Sirhan may have been mentally unstable and angry at a society that had relegated him to the bottom of the heap but there is sufficient evidence, originating years before the shooting, that Sirhan clearly saw himself, like today’s suicide bombers, as an Arab hero. The PLO and most Palestinians certainly judged him this way. And Sirhan’s lack of remorse is entirely in keeping with the terrorist way of rationalizing political murder.
Sirhan and his brothers could not, or would not, assimilate into American society. They abhorred U.S. culture, disliked the mores of the American people and, most importantly, hated the support Americans gave to the state of Israel. The family felt they were part of a minority group alienated and misunderstood within the larger community.
As most Americans were unaware of the Palestinian issue in 1968 very few journalists examined Sirhan’s background as a Palestinian Arab in an attempt to explain the tragedy. Instead, commentators wrote Sirhan off as yet another misfit with a gun who stalks and then murders a leading public official with no apparent motive except his own demons.
The Palestinian/Arab cause is the sine que non of the assassination. As a poor working class immigrant Sirhan identified with his downtrodden people living as refugees in Jordan, Egypt, Syria and Lebanon. The period 1967-68, the year following the Six Day War, became a crucial time in Sirhan’s life because it was the time when Israel became dominant in the region having successfully defended itself against Arab aggression. Having failed to eject the Jews from Israel/Palestine, Arabs throughout the world felt powerless and weak and Arab pride had been severely damaged. Their condition exaggerated Sirhan’s feelings of inadequacy even though he lived thousands of miles away from the conflict. Many "exiled" Palestinians, like Sirhan, sought retribution and began to formulate plans to kill innocent civilians and hijack planes. Sirhan’s answer to these problems took the form of killing a major American politician who advocated support for Israel. Sirhan said, “…this momentum just took hold of me and by June 5th 1968 [the first anniversary of the Six day War] I couldn’t control it [anger] anymore.”
To the Western mind terrorists are deranged and evil. However, their acts are not the product of insanity but possess a logic all their own. Terrorists have rational, if sometimes bizarre, motives. It is also true that many terrorists (like Al Qaeda’s Ramzi Youssef) display symptoms of a psychopathic nature – they are cold blooded and carry out their acts of terror unremorseful. But their acts are not the products of delusional or irrational minds. Nor was Sirhan’s. He did indeed crave attention and success. He was depressed that society had relegated him to the bottom of the heap.He felt an allegiance and empathy with assassins of the past. And he dreamed of infamy. But without his sense of Arabness and without his hatred towards Jews that had their roots in his childhood indoctrination, it is unlikely Sirhan would have assassinated Robert Kennedy. All the hatred that spewed forth from Sirhan’s gun can ultimately be traced back to three sources – Anti-Americanism, Palestinian nationalism and anti-Semitism. And this may have been the first act in an international political drama that culminated in 9/11.

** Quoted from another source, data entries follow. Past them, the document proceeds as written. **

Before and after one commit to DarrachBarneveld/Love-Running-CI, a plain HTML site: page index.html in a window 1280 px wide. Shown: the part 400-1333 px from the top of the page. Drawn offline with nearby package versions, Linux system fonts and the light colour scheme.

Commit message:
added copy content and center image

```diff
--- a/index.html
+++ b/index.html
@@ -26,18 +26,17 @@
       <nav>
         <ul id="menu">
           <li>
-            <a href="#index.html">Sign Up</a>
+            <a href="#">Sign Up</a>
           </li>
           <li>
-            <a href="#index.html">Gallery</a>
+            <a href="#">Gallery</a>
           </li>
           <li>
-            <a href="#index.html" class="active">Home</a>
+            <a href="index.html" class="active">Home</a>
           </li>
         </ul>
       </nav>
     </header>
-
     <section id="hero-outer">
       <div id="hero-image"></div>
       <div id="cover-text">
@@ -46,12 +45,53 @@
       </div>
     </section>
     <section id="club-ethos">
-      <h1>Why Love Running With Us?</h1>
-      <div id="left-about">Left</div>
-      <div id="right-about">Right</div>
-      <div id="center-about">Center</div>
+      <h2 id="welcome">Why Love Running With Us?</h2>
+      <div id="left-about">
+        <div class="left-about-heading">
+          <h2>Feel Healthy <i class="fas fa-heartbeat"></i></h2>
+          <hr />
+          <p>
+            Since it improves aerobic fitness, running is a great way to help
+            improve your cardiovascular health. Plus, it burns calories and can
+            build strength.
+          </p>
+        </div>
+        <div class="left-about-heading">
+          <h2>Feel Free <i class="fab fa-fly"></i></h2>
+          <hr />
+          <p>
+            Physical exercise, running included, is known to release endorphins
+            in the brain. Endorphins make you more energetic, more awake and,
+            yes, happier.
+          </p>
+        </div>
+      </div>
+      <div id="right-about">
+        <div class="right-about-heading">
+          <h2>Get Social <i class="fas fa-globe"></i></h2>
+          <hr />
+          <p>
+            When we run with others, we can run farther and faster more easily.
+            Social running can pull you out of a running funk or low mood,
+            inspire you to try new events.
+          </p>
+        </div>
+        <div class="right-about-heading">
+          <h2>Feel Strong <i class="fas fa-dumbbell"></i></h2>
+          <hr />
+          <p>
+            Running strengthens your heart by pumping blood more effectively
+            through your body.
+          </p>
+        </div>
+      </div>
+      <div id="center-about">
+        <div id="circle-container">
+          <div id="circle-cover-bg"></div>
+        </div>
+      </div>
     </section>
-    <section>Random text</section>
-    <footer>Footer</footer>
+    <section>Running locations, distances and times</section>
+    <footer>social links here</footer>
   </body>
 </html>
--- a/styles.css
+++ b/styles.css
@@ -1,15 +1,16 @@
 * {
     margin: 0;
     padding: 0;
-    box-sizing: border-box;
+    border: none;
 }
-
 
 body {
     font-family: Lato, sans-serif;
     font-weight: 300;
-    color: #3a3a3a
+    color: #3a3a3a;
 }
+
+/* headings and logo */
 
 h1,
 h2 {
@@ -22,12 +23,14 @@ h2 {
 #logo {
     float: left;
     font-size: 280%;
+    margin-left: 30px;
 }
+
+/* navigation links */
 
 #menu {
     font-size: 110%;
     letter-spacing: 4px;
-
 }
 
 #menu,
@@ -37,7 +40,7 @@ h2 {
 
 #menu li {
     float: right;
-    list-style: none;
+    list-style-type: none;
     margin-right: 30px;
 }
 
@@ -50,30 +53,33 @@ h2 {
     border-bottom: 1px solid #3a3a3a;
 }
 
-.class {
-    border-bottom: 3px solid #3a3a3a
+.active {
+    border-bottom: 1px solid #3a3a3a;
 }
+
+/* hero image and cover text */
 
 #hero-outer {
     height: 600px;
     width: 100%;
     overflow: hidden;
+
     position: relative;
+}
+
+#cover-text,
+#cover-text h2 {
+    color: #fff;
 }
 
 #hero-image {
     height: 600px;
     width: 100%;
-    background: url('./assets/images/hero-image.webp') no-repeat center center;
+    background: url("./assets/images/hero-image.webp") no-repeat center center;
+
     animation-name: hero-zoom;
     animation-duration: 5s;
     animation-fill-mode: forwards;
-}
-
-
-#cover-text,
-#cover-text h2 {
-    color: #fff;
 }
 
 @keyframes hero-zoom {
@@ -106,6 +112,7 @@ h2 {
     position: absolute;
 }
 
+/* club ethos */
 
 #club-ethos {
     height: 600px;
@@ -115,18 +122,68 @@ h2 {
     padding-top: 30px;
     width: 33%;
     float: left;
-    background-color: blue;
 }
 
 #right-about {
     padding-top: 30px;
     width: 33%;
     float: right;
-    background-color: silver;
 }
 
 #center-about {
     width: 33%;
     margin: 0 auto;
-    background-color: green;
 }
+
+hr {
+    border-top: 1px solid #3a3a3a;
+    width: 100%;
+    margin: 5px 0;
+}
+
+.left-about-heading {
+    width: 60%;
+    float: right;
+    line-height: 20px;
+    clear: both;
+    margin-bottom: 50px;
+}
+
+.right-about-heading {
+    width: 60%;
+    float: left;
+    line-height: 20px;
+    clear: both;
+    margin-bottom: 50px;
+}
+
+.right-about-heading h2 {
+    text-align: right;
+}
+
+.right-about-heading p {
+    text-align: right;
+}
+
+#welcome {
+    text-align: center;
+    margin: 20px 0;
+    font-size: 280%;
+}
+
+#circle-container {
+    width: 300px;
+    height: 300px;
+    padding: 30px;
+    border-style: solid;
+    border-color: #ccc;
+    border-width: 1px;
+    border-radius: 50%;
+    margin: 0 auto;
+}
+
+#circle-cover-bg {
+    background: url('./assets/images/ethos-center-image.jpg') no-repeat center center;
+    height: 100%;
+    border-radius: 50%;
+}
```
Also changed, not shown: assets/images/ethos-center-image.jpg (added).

*See John Hiscock’s "Was Robert Kennedy Killed By A Real Manchurian Candidate Style Assassin?" in the Independent (January 18, 2005) and Dominick Dunne’s article in Vanity Fair (December 2004).